MATERIAL FOR THE TASK Block Start
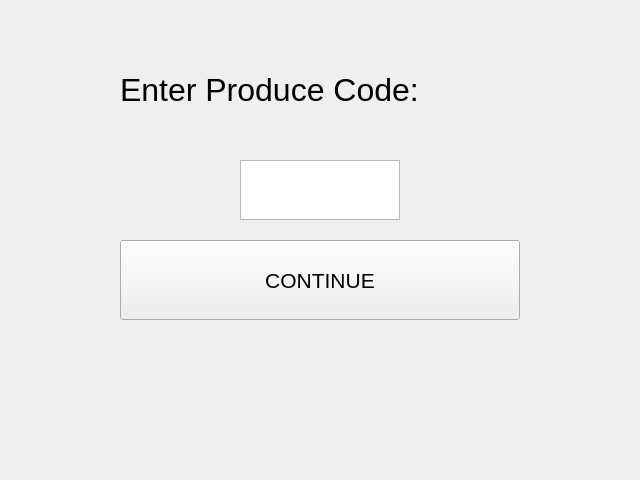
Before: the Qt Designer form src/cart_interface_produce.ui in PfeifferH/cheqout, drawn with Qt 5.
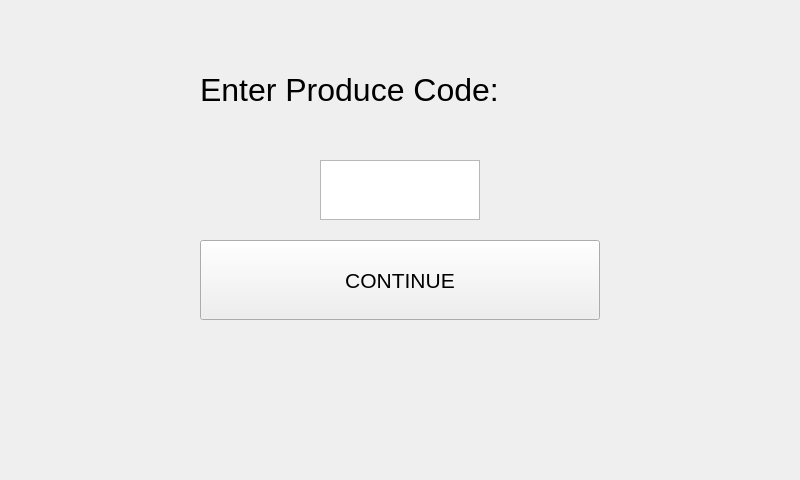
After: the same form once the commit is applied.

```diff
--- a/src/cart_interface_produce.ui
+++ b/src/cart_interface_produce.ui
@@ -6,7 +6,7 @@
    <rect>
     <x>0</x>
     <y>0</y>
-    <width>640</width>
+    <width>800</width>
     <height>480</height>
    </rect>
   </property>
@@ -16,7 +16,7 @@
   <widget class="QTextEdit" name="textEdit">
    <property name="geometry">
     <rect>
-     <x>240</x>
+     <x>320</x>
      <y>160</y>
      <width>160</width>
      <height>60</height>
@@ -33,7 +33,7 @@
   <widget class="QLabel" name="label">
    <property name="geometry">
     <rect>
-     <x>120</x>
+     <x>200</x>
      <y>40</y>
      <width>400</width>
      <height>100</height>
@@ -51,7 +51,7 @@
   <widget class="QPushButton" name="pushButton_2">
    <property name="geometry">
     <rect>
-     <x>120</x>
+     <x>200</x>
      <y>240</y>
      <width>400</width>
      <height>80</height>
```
MATERIAL FOR THE TASK Block End
◆ ACTION ITEM
Each record above should be copied character for character, with pictures dropped.

◆ TASK ANSWER
Before: the Qt Designer form src/cart_interface_produce.ui in PfeifferH/cheqout, drawn with Qt 5.
After: the same form once the commit is applied.

```diff
--- a/src/cart_interface_produce.ui
+++ b/src/cart_interface_produce.ui
@@ -6,7 +6,7 @@
    <rect>
     <x>0</x>
     <y>0</y>
-    <width>640</width>
+    <width>800</width>
     <height>480</height>
    </rect>
   </property>
@@ -16,7 +16,7 @@
   <widget class="QTextEdit" name="textEdit">
    <property name="geometry">
     <rect>
-     <x>240</x>
+     <x>320</x>
      <y>160</y>
      <width>160</width>
      <height>60</height>
@@ -33,7 +33,7 @@
   <widget class="QLabel" name="label">
    <property name="geometry">
     <rect>
-     <x>120</x>
+     <x>200</x>
      <y>40</y>
      <width>400</width>
      <height>100</height>
@@ -51,7 +51,7 @@
   <widget class="QPushButton" name="pushButton_2">
    <property name="geometry">
     <rect>
-     <x>120</x>
+     <x>200</x>
      <y>240</y>
      <width>400</width>
      <height>80</height>
```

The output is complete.